## Task to complete
The task calls for each record to be given again unchanged, minus any pictures.
———
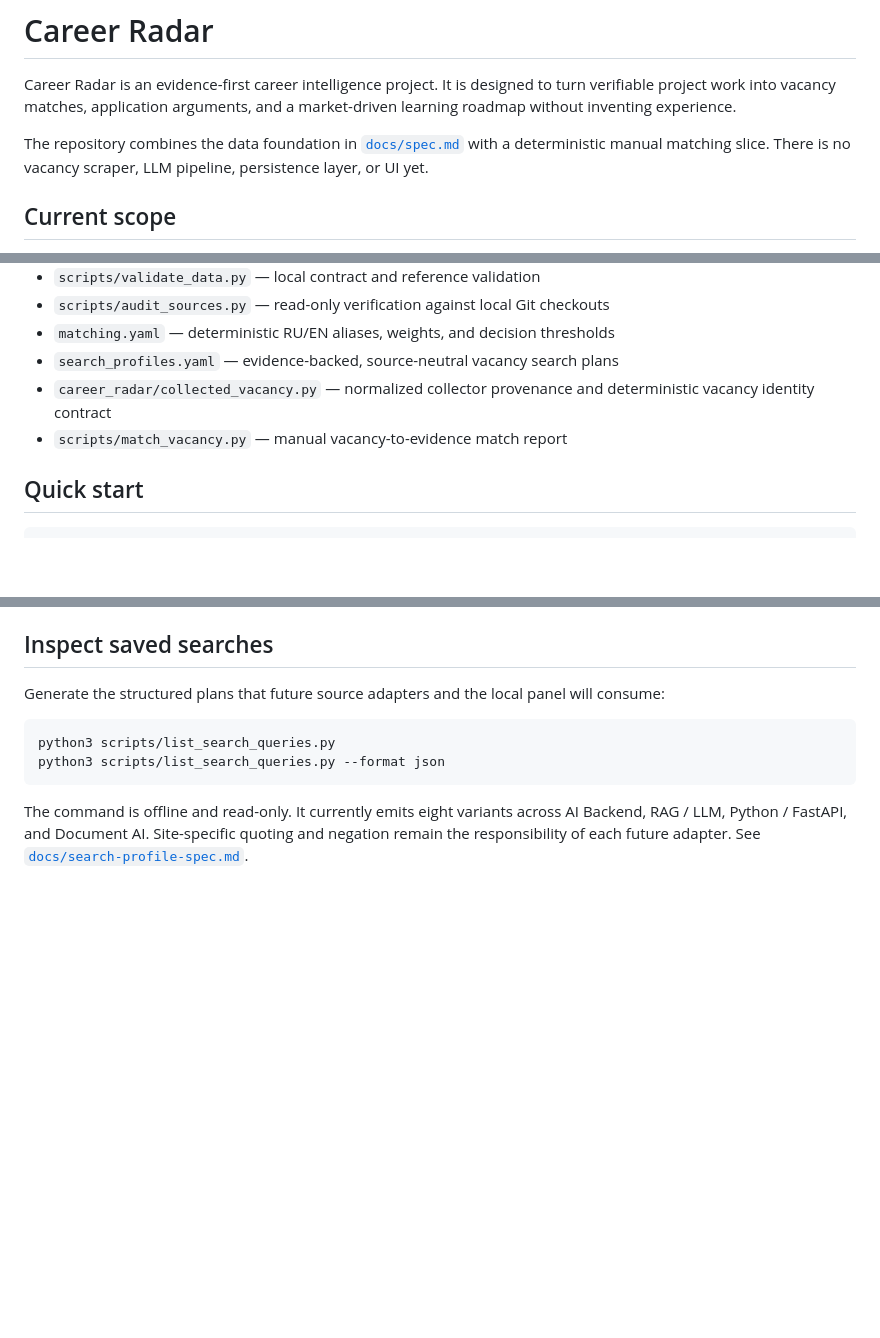
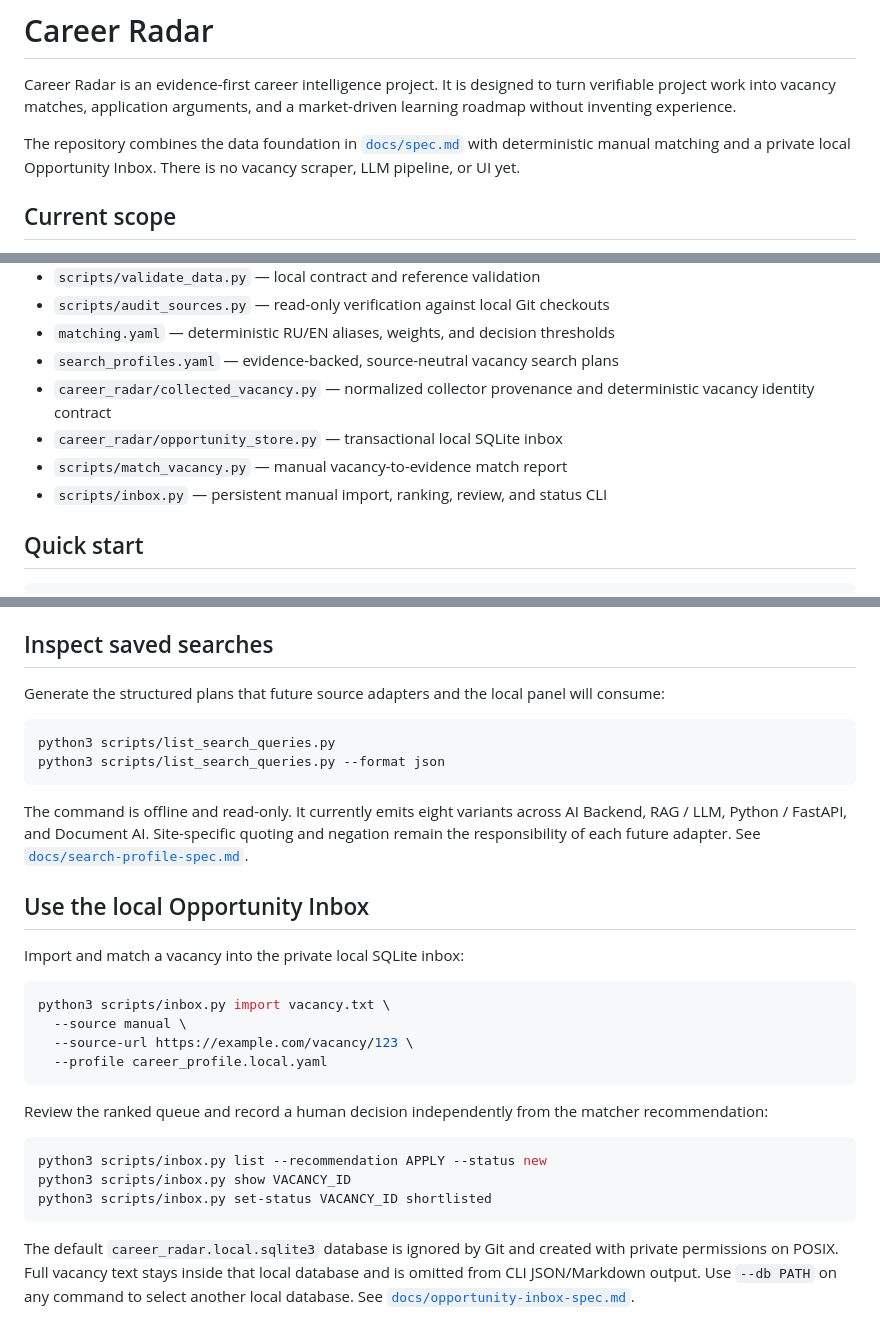
Before and after one commit to xelvhk/career-radar, a Markdown page: README.md, 3 parts joined by grey strips. Rendered like a GitHub page; blank space fills up the shorter version.

Commit message:
docs: document manual opportunity workflow

````diff
--- a/README.md
+++ b/README.md
@@ -5,8 +5,8 @@ turn verifiable project work into vacancy matches, application arguments, and a
 market-driven learning roadmap without inventing experience.
 
 The repository combines the data foundation in [`docs/spec.md`](docs/spec.md)
-with a deterministic manual matching slice. There is no vacancy scraper, LLM
-pipeline, persistence layer, or UI yet.
+with deterministic manual matching and a private local Opportunity Inbox. There
+is no vacancy scraper, LLM pipeline, or UI yet.
 
 ## Current scope
 
@@ -20,7 +20,9 @@ pipeline, persistence layer, or UI yet.
 - `search_profiles.yaml` — evidence-backed, source-neutral vacancy search plans
 - `career_radar/collected_vacancy.py` — normalized collector provenance and
   deterministic vacancy identity contract
+- `career_radar/opportunity_store.py` — transactional local SQLite inbox
 - `scripts/match_vacancy.py` — manual vacancy-to-evidence match report
+- `scripts/inbox.py` — persistent manual import, ranking, review, and status CLI
 
 ## Quick start
 
@@ -89,3 +91,29 @@ The command is offline and read-only. It currently emits eight variants across
 AI Backend, RAG / LLM, Python / FastAPI, and Document AI. Site-specific quoting
 and negation remain the responsibility of each future adapter. See
 [`docs/search-profile-spec.md`](docs/search-profile-spec.md).
+
+## Use the local Opportunity Inbox
+
+Import and match a vacancy into the private local SQLite inbox:
+
+```bash
+python3 scripts/inbox.py import vacancy.txt \
+  --source manual \
+  --source-url https://example.com/vacancy/123 \
+  --profile career_profile.local.yaml
+```
+
+Review the ranked queue and record a human decision independently from the
+matcher recommendation:
+
+```bash
+python3 scripts/inbox.py list --recommendation APPLY --status new
+python3 scripts/inbox.py show VACANCY_ID
+python3 scripts/inbox.py set-status VACANCY_ID shortlisted
+```
+
+The default `career_radar.local.sqlite3` database is ignored by Git and created
+with private permissions on POSIX. Full vacancy text stays inside that local
+database and is omitted from CLI JSON/Markdown output. Use `--db PATH` on any
+command to select another local database. See
+[`docs/opportunity-inbox-spec.md`](docs/opportunity-inbox-spec.md).
````
Also changed, not shown: docs/implementation-plan.md (+2 -2 lines).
———
## Exercise result
Before and after one commit to xelvhk/career-radar, a Markdown page: README.md, 3 parts joined by grey strips. Rendered like a GitHub page; blank space fills up the shorter version.

Commit message:
docs: document manual opportunity workflow

````diff
--- a/README.md
+++ b/README.md
@@ -5,8 +5,8 @@ turn verifiable project work into vacancy matches, application arguments, and a
 market-driven learning roadmap without inventing experience.
 
 The repository combines the data foundation in [`docs/spec.md`](docs/spec.md)
-with a deterministic manual matching slice. There is no vacancy scraper, LLM
-pipeline, persistence layer, or UI yet.
+with deterministic manual matching and a private local Opportunity Inbox. There
+is no vacancy scraper, LLM pipeline, or UI yet.
 
 ## Current scope
 
@@ -20,7 +20,9 @@ pipeline, persistence layer, or UI yet.
 - `search_profiles.yaml` — evidence-backed, source-neutral vacancy search plans
 - `career_radar/collected_vacancy.py` — normalized collector provenance and
   deterministic vacancy identity contract
+- `career_radar/opportunity_store.py` — transactional local SQLite inbox
 - `scripts/match_vacancy.py` — manual vacancy-to-evidence match report
+- `scripts/inbox.py` — persistent manual import, ranking, review, and status CLI
 
 ## Quick start
 
@@ -89,3 +91,29 @@ The command is offline and read-only. It currently emits eight variants across
 AI Backend, RAG / LLM, Python / FastAPI, and Document AI. Site-specific quoting
 and negation remain the responsibility of each future adapter. See
 [`docs/search-profile-spec.md`](docs/search-profile-spec.md).
+
+## Use the local Opportunity Inbox
+
+Import and match a vacancy into the private local SQLite inbox:
+
+```bash
+python3 scripts/inbox.py import vacancy.txt \
+  --source manual \
+  --source-url https://example.com/vacancy/123 \
+  --profile career_profile.local.yaml
+```
+
+Review the ranked queue and record a human decision independently from the
+matcher recommendation:
+
+```bash
+python3 scripts/inbox.py list --recommendation APPLY --status new
+python3 scripts/inbox.py show VACANCY_ID
+python3 scripts/inbox.py set-status VACANCY_ID shortlisted
+```
+
+The default `career_radar.local.sqlite3` database is ignored by Git and created
+with private permissions on POSIX. Full vacancy text stays inside that local
+database and is omitted from CLI JSON/Markdown output. Use `--db PATH` on any
+command to select another local database. See
+[`docs/opportunity-inbox-spec.md`](docs/opportunity-inbox-spec.md).
````
Also changed, not shown: docs/implementation-plan.md (+2 -2 lines).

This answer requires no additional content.